aformeruser

Veteran Member
Joined
23 Jan 2009
Messages
30,637
No, you don't, not unless you can prove beyond reasonable challenge that your health or the fabric of property or the undertaking of your lawful business has been materially affected. The lawful business of Network Rail is operating a Railway.
As I already clarified in another post I said you've got a right to complain, not you're automatically entitled to compensation. Saying people don't have the right to complain is effectively the same as saying people should do what dictators tell them to do.

As someone who lives under the flight path for the newish second runway at Manchester Airport I'm well aware of how difficult it can be for people to prove it's having a direct impact. For instance, those who purchased their house before plans for a second runway were approved didn't have a up-to-date value of their house prior to the second runway opening and as house prices have increased anyway the challenge wasn't to prove the opening of the second runway had caused your property to decrease in value but that the increase in value was lower than it would have been had the second runway not been built. Originally the airport drew a line on a map and said those the right side of the line would get compensation - the line meant one terrace house wasn't entitled to compensation but their next door neighbour was!

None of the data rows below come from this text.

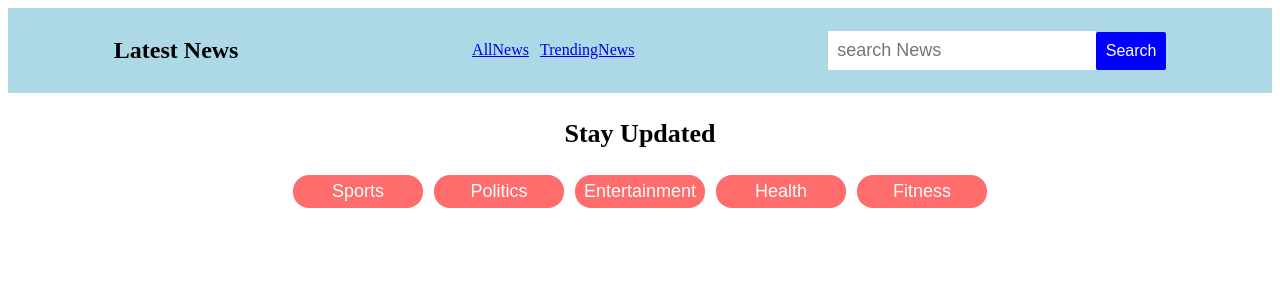
Repository: SeemaChaudharyy/newsApp
Page: /
These files come from the project's save history. The page is drawn as it stood at one moment and after the next save; the edit follows.
The browser window is 1280 px wide. The pictures show the whole page.
The page's requests for data from a server got no answer. The project was rebuilt for these pictures with package versions that can differ from the ones it lists, and the page was loaded fresh each time. No one was signed in, and anything a server would have sent is missing. Also part of the build but not shown: src/App.css, src/Components/Card.js.

Above is the page before, as saved 2024-08-20 23:59:46.

After the next save:
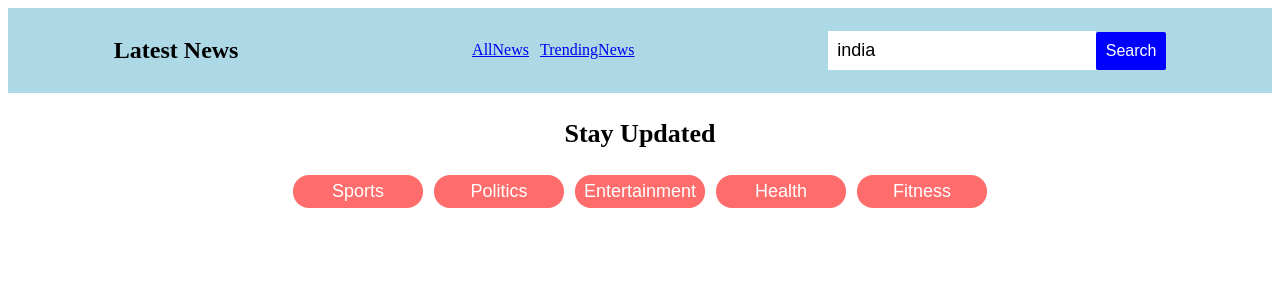
Saved 26 s later.
--- a/src/Components/NewsApp.js
+++ b/src/Components/NewsApp.js
@@ -37,7 +37,7 @@ const NewsApp = () => {
                 <a href="trending news">TrendingNews</a>
             </ul>
             <div className="searchBar">
-                <input type="text" placeholder="search News" onChange={handleInput} />
+                <input type="text" placeholder="search News" value={search} onChange={handleInput} />
                 <button onClick={getData}>Search</button>
             </div>
             </nav>
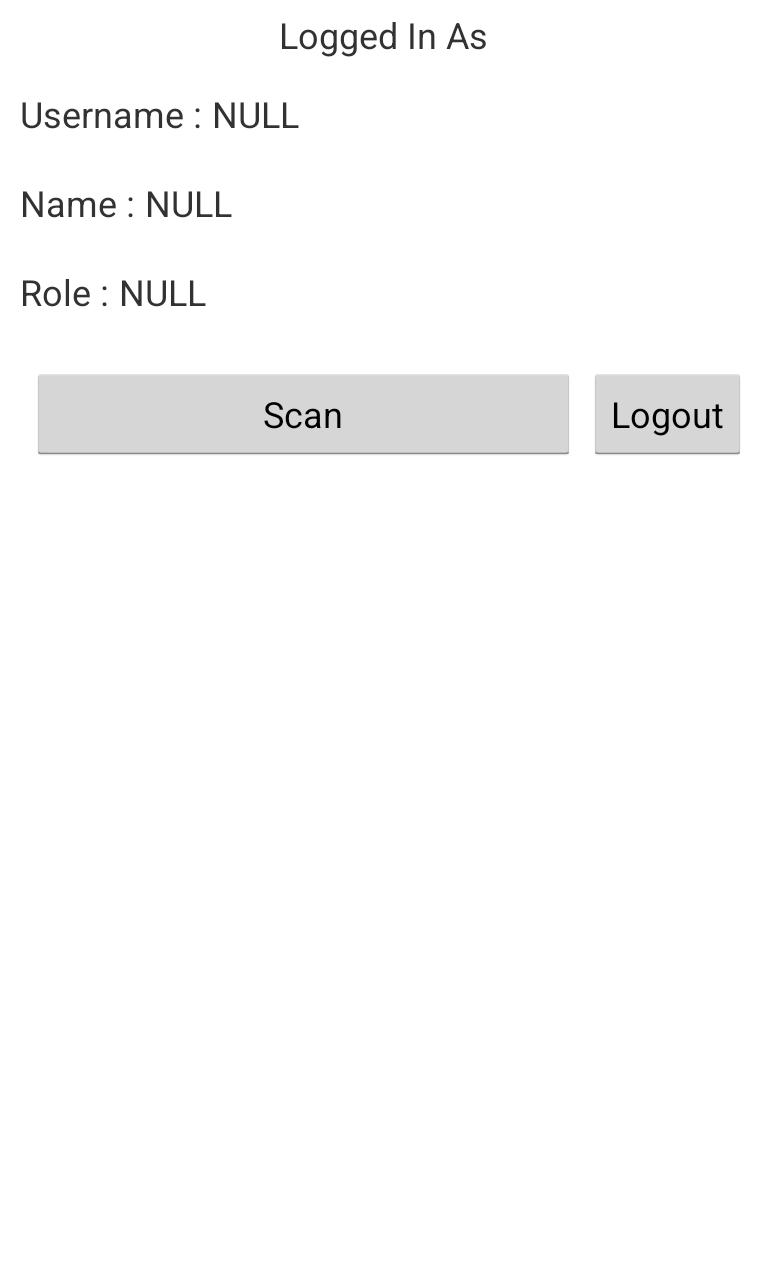
Repository: LennoxAlexion/UID
Layout: Android App/Uid-Project/res/layout/activity_sec_page.xml
An editor plug-in stored every save of this project. The layout is shown before and after the next save, followed by the edit.
It is drawn on a 768 x 1280 px phone screen (xhdpi) without system bars, with theme AppTheme; the app's code is not run.

Above is the layout before, as saved 2015-03-29 06:20:39.

### Android App/Uid-Project/res/layout/activity_sec_page.xml
<?xml version="1.0" encoding="utf-8"?>
<LinearLayout xmlns:android="http://schemas.android.com/apk/res/android"
    android:layout_width="match_parent"
    android:layout_height="match_parent"
    android:orientation="vertical" >

    <TextView
        android:layout_width="wrap_content"
        android:layout_height="wrap_content"
        android:layout_gravity="center_horizontal"
        android:layout_margin="5dp"
        android:gravity="center"
        android:text="Logged In As"
        android:textSize="18dp" />

    <LinearLayout
        android:layout_width="fill_parent"
        android:layout_height="wrap_content"
        android:layout_margin="5dp"
        android:orientation="horizontal"
        android:padding="5dp" >

        <TextView
            android:layout_width="wrap_content"
            android:layout_height="wrap_content"
            android:text="Username :"
            android:textSize="18dp" />

        <TextView
            android:id="@+id/TextView_Username"
            android:layout_width="wrap_content"
            android:layout_height="wrap_content"
            android:layout_marginLeft="5dp"
            android:text="NULL"
            android:textSize="18dp" />
    </LinearLayout>

    <LinearLayout
        android:layout_width="fill_parent"
        android:layout_height="wrap_content"
        android:layout_margin="5dp"
        android:orientation="horizontal"
        android:padding="5dp" >

        <TextView
            android:layout_width="wrap_content"
            android:layout_height="wrap_content"
            android:text="Name :"
            android:textSize="18dp" />

        <TextView
            android:id="@+id/TextView_Name"
            android:layout_width="wrap_content"
            android:layout_height="wrap_content"
            android:layout_marginLeft="5dp"
            android:text="NULL"
            android:textSize="18dp" />
    </LinearLayout>

    <LinearLayout
        android:layout_width="fill_parent"
        android:layout_height="wrap_content"
        android:layout_margin="5dp"
        android:orientation="horizontal"
        android:padding="5dp" >

        <TextView
            android:layout_width="wrap_content"
            android:layout_height="wrap_content"
            android:text="Role :"
            android:textSize="18dp" />

        <TextView
            android:id="@+id/TextView_Role"
            android:layout_width="wrap_content"
            android:layout_height="wrap_content"
            android:layout_marginLeft="5dp"
            android:text="NULL"
            android:textSize="18dp" />
    </LinearLayout>

    <LinearLayout
        android:layout_width="fill_parent"
        android:layout_height="wrap_content"
        android:layout_gravity="center_horizontal"
        android:layout_margin="5dp"
        android:gravity="center"
        android:orientation="horizontal"
        android:padding="5dp" >

        <Button
            android:id="@+id/Button_Sec_Page_Scan"
            android:layout_width="wrap_content"
            android:layout_height="wrap_content"
            android:layout_margin="5dp"
            android:layout_weight="0.30"
            android:text="Scan" />

        <Button
            android:id="@+id/Button_Logout"
            android:layout_width="wrap_content"
            android:layout_height="wrap_content"
            android:text="Logout" />
    </LinearLayout>

</LinearLayout>

Loaded but not shown: Android App/Uid-Project/res/values/styles.xml (common file); Android App/Uid-Project/res/values-v11/styles.xml (common file); Android App/Uid-Project/res/values-v14/styles.xml (common file); Android App/Uid-Project/res/values-v21/styles.xml (common file)

After the next save:
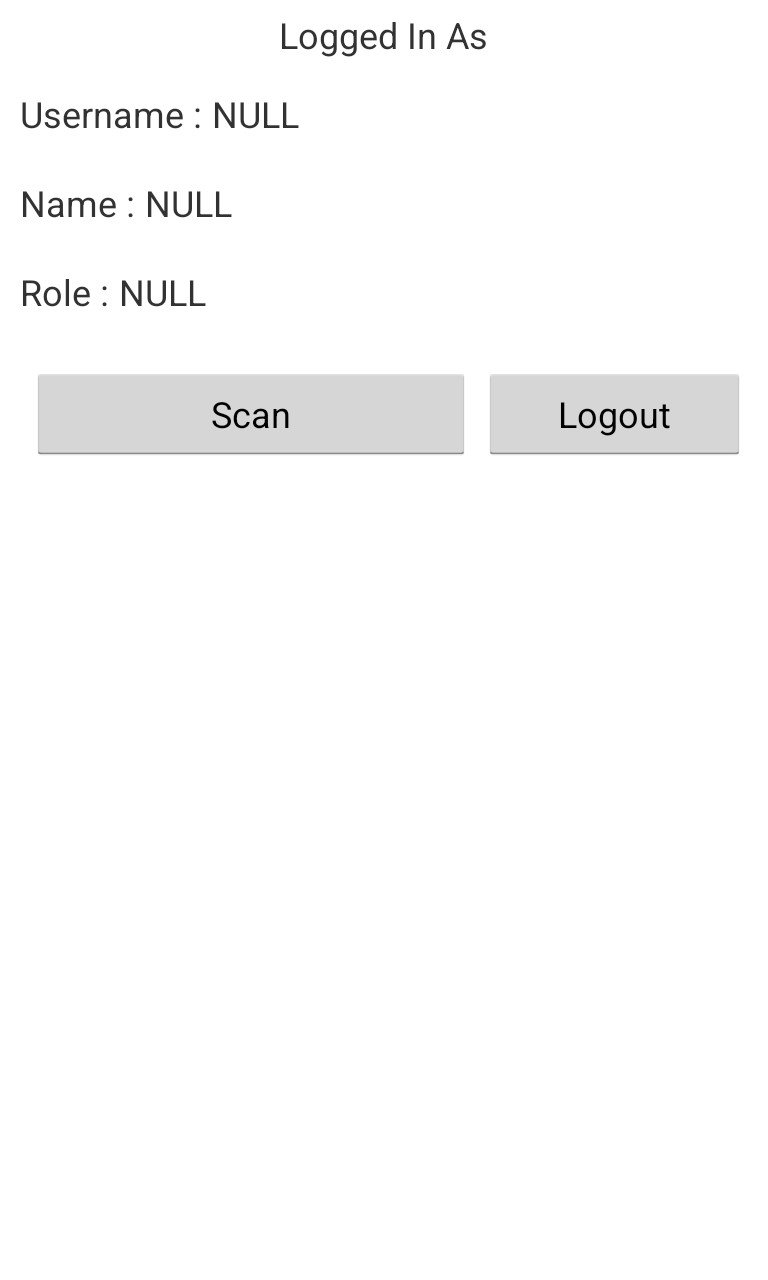
Saved 22 s later.
--- a/Android App/Uid-Project/res/layout/activity_sec_page.xml
+++ b/Android App/Uid-Project/res/layout/activity_sec_page.xml
@@ -93,14 +93,16 @@
             android:layout_width="wrap_content"
             android:layout_height="wrap_content"
             android:layout_margin="5dp"
-            android:layout_weight="0.30"
+            android:layout_weight="0.18"
             android:text="Scan" />
 
         <Button
             android:id="@+id/Button_Logout"
             android:layout_width="wrap_content"
             android:layout_height="wrap_content"
+            android:layout_weight="0.06"
             android:text="Logout" />
+
     </LinearLayout>
 
 </LinearLayout>
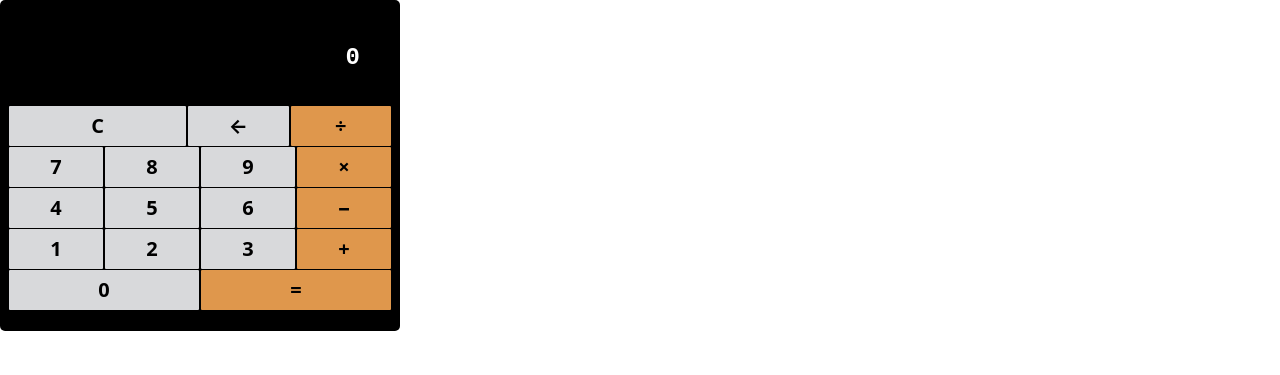
Repository: jgramirez0210/LAB-calculator
Page: index.html
An editor plug-in stored every save of this project. The page is shown before and after the next save, followed by the edit.
The browser window is 1280 px wide. The pictures show the whole page.

Above is the page before, as saved 2023-10-10 21:26:37.

After the next save:
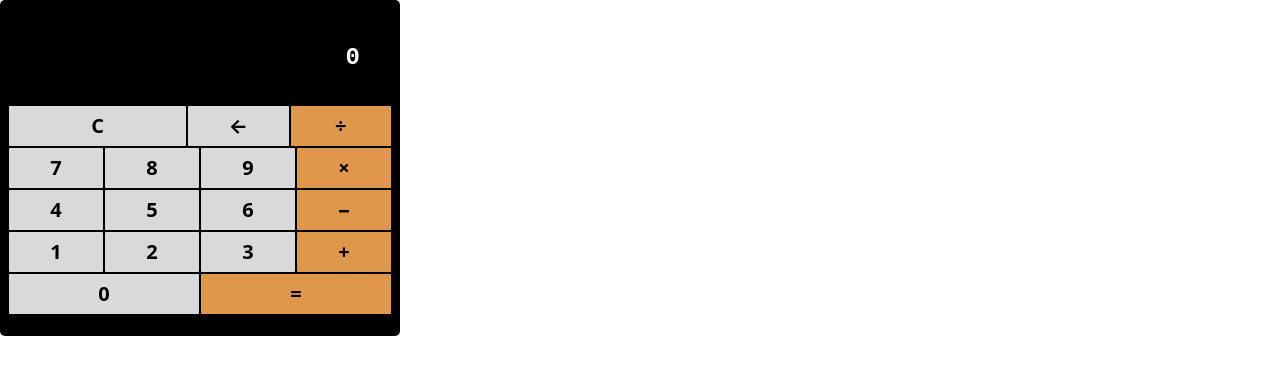
Saved 10 s later.
--- a/main.css
+++ b/main.css
@@ -25,7 +25,7 @@
 .row {
   display: flex;
   justify-content: space-between;
-  margin-bottom: 1px;
+  margin-bottom: 2px;
 }
 
 button {
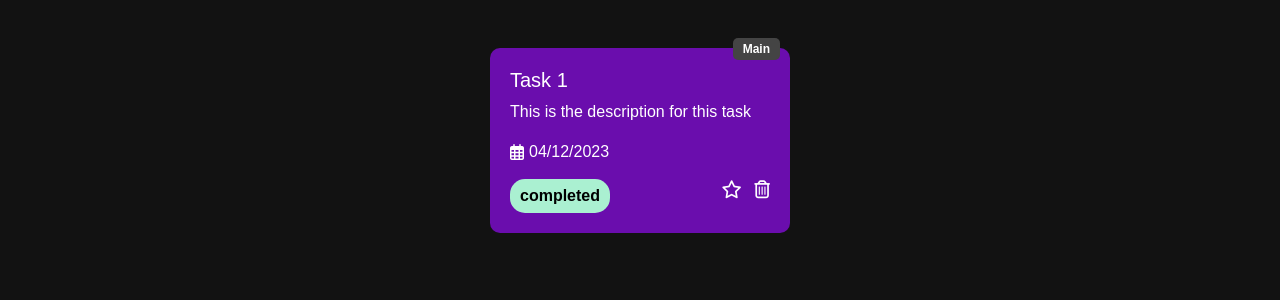
Repository: Surahailat/TypeScript
Page: Mini project 10-3/test.html
The author's editor kept a copy of each file at every save. The page is drawn from the files as they stood at one save, then again after the next save.
The browser window is 1280 px wide. The pictures show the whole page.
Some web libraries are served in a nearby version.

Above is the page before, as saved 2025-03-10 14:07:44.

### Mini project 10-3/test.html
<!DOCTYPE html>
<html lang="ar">
<head>
    <meta charset="UTF-8">
    <meta name="viewport" content="width=device-width, initial-scale=1.0">
    <title>Task Card</title>
    <link href="https://cdn.jsdelivr.net/npm/bootstrap@5.3.0/dist/css/bootstrap.min.css" rel="stylesheet">
    <script src="https://kit.fontawesome.com/a076d05399.js" crossorigin="anonymous"></script>
    <style>
        body {
            background-color: #121212;
            color: white;
            font-family: Arial, sans-serif;
        }
        .task-card {
            background-color: #6a0dad;
            color: white;
            border-radius: 10px;
            padding: 20px;
            position: relative;
            width: 300px;
        }
        .task-card .badge {
            position: absolute;
            top: -10px;
            right: 10px;
            background-color: #444;
            padding: 5px 10px;
            border-radius: 5px;
        }
        .task-card .date {
            display: flex;
            align-items: center;
            gap: 5px;
            margin-top: 10px;
        }
        .task-card .completed-btn {
            background-color: #aaf0d1;
            color: black;
            border-radius: 15px;
            padding: 5px 10px;
            border: none;
            font-weight: bold;
        }
        .task-card .actions {
            display: flex;
            justify-content: space-between;
            margin-top: 15px;
        }
        .task-card .icon {
            cursor: pointer;
            font-size: 18px;
        }
    </style>
</head>
<body>

<div class="container d-flex justify-content-center mt-5">
    <div class="task-card">
        <span class="badge">Main</span>
        <h5>Task 1</h5>
        <p>This is the description for this task</p>
        <div class="date">
            <i class="far fa-calendar-alt"></i>
            <span>04/12/2023</span>
        </div>
        <div class="actions">
            <button class="completed-btn">completed</button>
            <div>
                <i class="far fa-star icon"></i>
                <i class="far fa-trash-alt icon ms-2"></i>
            </div>
        </div>
    </div>
</div>

</body>
</html>

After the next save:
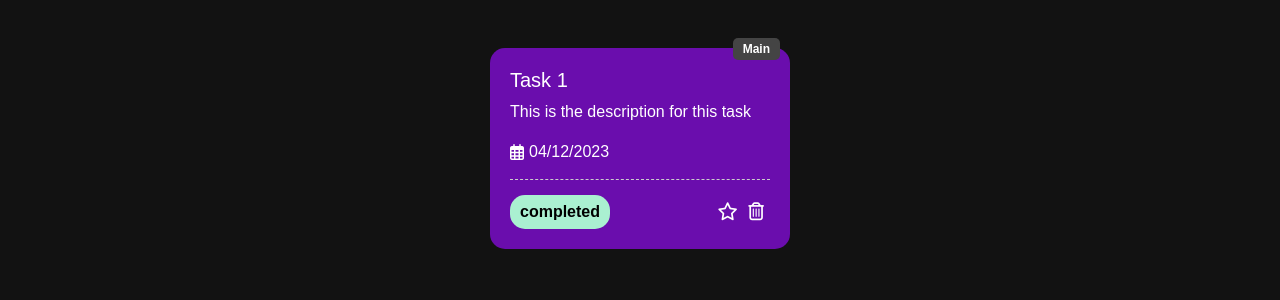
Saved 2 min 21 s later.
--- a/Mini project 10-3/test.html
+++ b/Mini project 10-3/test.html
@@ -15,7 +15,7 @@
         .task-card {
             background-color: #6a0dad;
             color: white;
-            border-radius: 10px;
+            border-radius: 15px;
             padding: 20px;
             position: relative;
             width: 300px;
@@ -44,12 +44,24 @@
         }
         .task-card .actions {
             display: flex;
+            align-items: center;
             justify-content: space-between;
             margin-top: 15px;
         }
         .task-card .icon {
             cursor: pointer;
             font-size: 18px;
+        }
+        .task-card .divider {
+            border-top: 1px dashed #ccc;
+            margin: 15px 0;
+        }
+        .task-card .delete-btn {
+            background: none;
+            border: none;
+            color: white;
+            font-size: 18px;
+            cursor: pointer;
         }
     </style>
 </head>
@@ -64,11 +76,12 @@
             <i class="far fa-calendar-alt"></i>
             <span>04/12/2023</span>
         </div>
+        <div class="divider"></div>
         <div class="actions">
             <button class="completed-btn">completed</button>
             <div>
                 <i class="far fa-star icon"></i>
-                <i class="far fa-trash-alt icon ms-2"></i>
+                <button class="delete-btn"><i class="far fa-trash-alt"></i></button>
             </div>
         </div>
     </div>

Likewise if you have a sleep problem which gets worse, how do you prove it wouldn't have got worse even without the overnight noise pollution?
 

The_Engineer

Member
Joined
24 Mar 2018
Messages
524
Is it a case of:

Step 1 - Family buys house next to railway line
Step 2 - Family complains about said railway line generating noise?
Sadly, all too common. Often they say that they didn't realise trains run all night, or they didn't see any when they looked around the house...... Goes under the same heading as person buys house in countryside, complains that countryside smells......
 

muddythefish

On Moderation
Joined
13 May 2014
Messages
1,430
Thank you, yes great memories of unbraked freight, my playground was Newton Heath loco sheds, we`d run to the shops for drivers and firemen and in return they give us rides down to the turntable on footplates.
Can you imagine that now ? The drivers would lose their jobs.

Life was much more fun in t' olden days
 

shredder1

Established Member
Joined
23 Nov 2016
Messages
1,986
Location
North Manchester
Can you imagine that now ? The drivers would lose their jobs.

Life was much more fun in t' olden days

Yes indeed things have changed so much in the UK and not always for the better, mind you I went to a school full of asbestos, clung on to moving coal trains and smoked dope and dropped acid in the 60`s, and did a ton 20 on motorbikes without crash helmets, survived the lot, (just)
 

Top